"These last two images demonstrate classic uses for a Reverse ND Grad filter. I am a sunstar fanatic, and have found that with the combination of my 3-stop Reverse ND grad and my Canon 16-35mm MkII (along with a little help from Mother Nature), I’m able to create dynamic images rich in color and detail, with the added bonus of a sharp, succinct sunstar. The ideal time to capture images like this is just as the sun is either cresting above or dipping below the horizon line. The cactus image, shot in the Tucson Mountain Park, was created at sunset. The fly fishing image on Utah's Middle Provo River was shot at sunrise. The 'perfect opportunity' will last only a few seconds for this type of image, so take special care to find your composition and adjust your camera settings early to allow yourself time to take advantage of the moment when the sun is just hitting that horizon line. Take special care to stop your lens down to at least f/16 to ensure a tight, defined sunstar.

"Regardless of the photographic ventures you take on in the months ahead, consider possible ways to use your Singh-Ray filters in some new way to produce a better image. Maybe it's a lifestyle shoot, an aerial shoot or your latest creative project... just don’t leave your Singh-Ray filters behind. The subject and purpose of the images may change, but the basic lighting challenges often remain the same. Apply your scenic landscape experience to other genres of imagery and you will find you can often create magic wherever you go."

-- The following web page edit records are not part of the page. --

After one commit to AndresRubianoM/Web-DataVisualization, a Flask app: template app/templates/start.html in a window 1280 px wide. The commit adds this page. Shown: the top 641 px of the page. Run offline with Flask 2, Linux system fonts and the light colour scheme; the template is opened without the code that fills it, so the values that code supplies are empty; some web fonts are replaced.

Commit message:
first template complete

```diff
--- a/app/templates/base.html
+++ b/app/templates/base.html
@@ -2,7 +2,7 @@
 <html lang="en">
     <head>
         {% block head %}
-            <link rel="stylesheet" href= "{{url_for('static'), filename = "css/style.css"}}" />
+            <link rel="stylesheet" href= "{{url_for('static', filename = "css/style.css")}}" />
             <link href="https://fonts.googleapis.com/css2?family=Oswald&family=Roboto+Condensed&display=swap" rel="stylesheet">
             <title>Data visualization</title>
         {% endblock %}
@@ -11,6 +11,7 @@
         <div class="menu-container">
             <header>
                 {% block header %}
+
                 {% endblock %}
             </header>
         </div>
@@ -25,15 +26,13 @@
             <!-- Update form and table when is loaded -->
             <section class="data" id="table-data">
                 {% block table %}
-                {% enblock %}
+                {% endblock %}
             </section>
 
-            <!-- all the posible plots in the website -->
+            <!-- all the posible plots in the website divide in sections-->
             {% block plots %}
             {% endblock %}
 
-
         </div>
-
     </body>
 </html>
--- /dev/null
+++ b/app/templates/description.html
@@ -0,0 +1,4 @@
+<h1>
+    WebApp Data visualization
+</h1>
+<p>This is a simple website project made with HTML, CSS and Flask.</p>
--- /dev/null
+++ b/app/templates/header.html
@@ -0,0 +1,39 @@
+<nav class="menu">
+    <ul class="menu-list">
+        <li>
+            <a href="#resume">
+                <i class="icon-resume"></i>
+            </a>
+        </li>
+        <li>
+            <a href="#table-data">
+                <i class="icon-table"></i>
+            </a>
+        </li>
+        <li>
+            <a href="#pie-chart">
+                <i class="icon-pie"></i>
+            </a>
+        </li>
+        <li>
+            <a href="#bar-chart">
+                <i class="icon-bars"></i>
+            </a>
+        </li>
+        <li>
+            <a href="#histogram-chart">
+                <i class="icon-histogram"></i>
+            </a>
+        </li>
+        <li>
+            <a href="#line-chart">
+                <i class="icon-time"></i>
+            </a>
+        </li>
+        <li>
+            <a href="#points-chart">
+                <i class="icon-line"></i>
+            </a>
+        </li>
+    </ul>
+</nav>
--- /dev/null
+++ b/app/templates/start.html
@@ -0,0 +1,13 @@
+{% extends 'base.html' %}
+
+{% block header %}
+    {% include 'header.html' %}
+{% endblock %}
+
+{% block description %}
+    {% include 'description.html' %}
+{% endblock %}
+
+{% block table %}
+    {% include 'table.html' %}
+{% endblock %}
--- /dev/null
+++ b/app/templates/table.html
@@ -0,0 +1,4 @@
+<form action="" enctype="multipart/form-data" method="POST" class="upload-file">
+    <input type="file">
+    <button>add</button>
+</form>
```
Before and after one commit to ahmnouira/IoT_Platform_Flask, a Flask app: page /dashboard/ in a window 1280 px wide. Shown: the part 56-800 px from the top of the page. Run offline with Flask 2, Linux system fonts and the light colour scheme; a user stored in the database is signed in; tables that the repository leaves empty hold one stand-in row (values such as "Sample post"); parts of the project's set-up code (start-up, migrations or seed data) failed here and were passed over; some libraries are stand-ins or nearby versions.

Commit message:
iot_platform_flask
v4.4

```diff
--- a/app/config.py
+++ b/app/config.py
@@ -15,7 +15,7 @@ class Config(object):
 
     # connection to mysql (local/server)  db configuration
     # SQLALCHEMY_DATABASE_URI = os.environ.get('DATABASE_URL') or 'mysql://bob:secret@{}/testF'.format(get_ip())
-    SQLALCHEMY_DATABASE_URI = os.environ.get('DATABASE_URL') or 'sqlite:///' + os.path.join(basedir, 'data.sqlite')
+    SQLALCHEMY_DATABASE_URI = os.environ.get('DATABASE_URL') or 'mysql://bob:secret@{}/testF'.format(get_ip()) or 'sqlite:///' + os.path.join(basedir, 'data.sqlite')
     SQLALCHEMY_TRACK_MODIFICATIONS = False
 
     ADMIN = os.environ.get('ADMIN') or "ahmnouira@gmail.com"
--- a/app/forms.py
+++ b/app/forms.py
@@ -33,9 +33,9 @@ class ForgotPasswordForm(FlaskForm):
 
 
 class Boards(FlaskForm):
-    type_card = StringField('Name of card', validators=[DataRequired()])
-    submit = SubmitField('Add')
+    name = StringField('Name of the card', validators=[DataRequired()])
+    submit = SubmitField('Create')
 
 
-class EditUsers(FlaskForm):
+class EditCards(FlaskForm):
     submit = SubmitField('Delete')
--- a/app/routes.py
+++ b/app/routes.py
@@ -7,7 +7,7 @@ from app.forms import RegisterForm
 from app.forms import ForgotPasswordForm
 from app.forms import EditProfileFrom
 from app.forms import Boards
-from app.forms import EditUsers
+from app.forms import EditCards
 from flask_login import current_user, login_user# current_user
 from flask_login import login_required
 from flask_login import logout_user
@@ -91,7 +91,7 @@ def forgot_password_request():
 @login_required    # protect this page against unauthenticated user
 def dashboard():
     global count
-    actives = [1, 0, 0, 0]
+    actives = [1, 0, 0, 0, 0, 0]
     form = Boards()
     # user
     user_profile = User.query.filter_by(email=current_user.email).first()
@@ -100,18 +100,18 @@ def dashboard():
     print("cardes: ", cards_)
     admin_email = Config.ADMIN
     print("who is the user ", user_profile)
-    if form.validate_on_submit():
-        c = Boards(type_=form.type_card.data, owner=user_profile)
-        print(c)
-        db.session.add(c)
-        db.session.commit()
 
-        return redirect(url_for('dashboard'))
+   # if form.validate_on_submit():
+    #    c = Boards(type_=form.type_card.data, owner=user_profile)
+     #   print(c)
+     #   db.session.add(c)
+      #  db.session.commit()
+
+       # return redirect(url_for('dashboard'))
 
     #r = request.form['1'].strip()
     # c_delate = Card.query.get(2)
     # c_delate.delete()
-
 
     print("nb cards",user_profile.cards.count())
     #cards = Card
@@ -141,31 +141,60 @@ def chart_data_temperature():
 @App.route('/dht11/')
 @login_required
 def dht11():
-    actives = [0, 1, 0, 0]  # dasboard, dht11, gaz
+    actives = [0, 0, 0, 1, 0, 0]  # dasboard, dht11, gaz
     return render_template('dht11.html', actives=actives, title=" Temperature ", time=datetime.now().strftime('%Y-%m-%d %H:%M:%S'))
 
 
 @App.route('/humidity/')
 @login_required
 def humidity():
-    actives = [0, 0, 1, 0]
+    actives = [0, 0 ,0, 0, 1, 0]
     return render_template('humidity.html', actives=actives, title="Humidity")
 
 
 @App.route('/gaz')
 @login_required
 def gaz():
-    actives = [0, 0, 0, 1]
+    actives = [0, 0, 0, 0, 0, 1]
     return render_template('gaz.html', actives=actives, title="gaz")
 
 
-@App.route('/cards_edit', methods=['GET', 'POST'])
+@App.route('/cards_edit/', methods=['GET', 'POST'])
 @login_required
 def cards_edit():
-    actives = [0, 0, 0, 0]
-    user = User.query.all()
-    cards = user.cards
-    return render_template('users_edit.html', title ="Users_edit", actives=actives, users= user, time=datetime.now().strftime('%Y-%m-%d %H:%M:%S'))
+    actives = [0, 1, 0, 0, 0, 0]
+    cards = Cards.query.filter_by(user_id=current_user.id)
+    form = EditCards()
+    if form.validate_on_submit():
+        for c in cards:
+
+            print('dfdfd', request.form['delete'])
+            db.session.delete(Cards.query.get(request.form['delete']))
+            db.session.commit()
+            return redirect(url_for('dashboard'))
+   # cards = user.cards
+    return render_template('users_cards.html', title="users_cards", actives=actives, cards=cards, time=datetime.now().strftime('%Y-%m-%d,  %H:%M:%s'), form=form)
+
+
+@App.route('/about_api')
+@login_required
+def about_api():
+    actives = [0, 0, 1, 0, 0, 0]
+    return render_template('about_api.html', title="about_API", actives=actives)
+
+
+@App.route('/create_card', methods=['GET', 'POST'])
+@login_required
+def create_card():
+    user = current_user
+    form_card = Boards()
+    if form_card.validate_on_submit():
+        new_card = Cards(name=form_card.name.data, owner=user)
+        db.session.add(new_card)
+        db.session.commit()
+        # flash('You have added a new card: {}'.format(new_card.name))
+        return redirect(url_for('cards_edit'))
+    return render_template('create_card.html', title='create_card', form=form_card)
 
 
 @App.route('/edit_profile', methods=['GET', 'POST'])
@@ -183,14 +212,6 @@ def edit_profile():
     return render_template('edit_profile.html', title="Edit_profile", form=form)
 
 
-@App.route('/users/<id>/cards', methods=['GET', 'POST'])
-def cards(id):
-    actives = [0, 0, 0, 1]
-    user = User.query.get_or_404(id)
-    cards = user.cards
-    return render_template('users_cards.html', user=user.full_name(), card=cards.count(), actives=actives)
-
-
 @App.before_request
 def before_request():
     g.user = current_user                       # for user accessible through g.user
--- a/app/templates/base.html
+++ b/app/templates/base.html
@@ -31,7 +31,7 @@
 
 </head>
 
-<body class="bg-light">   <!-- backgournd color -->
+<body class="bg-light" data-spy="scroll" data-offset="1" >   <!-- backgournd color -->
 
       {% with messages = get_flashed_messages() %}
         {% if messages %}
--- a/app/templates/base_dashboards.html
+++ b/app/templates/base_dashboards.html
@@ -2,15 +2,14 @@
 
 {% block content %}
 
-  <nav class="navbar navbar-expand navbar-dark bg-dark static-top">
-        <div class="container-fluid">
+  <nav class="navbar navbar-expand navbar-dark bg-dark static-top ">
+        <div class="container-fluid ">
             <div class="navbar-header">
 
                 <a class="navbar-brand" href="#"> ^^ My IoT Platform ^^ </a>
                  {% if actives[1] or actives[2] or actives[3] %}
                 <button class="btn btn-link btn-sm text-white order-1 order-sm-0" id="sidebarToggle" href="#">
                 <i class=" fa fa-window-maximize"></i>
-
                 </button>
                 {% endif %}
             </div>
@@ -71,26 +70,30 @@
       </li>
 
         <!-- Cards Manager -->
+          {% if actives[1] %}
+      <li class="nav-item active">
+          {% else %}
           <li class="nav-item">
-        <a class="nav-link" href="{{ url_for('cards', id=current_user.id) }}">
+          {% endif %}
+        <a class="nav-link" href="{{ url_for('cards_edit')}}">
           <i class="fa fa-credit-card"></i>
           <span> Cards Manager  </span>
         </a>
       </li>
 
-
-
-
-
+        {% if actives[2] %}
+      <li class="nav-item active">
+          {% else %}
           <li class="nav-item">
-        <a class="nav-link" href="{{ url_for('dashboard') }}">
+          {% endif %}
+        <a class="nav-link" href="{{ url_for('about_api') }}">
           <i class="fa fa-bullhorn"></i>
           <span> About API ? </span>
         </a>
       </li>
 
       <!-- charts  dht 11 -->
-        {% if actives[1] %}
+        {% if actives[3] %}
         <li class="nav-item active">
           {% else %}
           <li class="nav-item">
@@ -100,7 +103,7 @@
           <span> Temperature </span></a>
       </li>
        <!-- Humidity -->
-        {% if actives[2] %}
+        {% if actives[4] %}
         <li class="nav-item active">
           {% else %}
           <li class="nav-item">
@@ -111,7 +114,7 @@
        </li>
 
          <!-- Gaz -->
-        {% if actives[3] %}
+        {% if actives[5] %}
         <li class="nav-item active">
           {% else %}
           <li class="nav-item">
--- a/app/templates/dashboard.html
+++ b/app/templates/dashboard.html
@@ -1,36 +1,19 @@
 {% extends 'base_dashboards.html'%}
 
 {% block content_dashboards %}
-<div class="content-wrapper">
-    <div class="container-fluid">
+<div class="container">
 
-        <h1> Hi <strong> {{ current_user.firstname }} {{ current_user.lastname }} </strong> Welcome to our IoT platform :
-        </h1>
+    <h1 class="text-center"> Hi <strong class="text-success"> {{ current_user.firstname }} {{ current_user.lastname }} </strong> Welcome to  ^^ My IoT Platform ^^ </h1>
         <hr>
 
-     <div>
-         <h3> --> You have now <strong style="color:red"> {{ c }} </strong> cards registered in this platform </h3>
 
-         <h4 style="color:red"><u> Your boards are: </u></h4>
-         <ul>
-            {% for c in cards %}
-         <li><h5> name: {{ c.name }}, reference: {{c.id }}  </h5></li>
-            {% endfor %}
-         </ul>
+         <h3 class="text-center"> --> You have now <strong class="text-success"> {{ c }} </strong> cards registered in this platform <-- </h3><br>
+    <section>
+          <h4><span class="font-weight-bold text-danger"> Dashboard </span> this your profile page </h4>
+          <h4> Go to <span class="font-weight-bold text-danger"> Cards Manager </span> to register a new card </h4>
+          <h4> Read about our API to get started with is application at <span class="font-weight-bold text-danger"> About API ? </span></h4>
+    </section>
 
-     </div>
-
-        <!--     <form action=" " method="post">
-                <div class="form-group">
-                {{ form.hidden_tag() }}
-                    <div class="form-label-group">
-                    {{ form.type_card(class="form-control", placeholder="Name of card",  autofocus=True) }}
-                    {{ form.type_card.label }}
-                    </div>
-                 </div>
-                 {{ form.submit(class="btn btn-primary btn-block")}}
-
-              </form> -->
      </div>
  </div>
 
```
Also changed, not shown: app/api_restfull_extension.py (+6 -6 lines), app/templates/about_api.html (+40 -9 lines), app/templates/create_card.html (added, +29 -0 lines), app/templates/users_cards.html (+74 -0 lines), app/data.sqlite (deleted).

To see more of Adam’s work, visit his website, or for weekly instruction and insight, check out his blog, or become a fan on his Facebook page. If you found this post insightful, you may be interested in his newly released instructional DVD on capturing the complete outdoor image.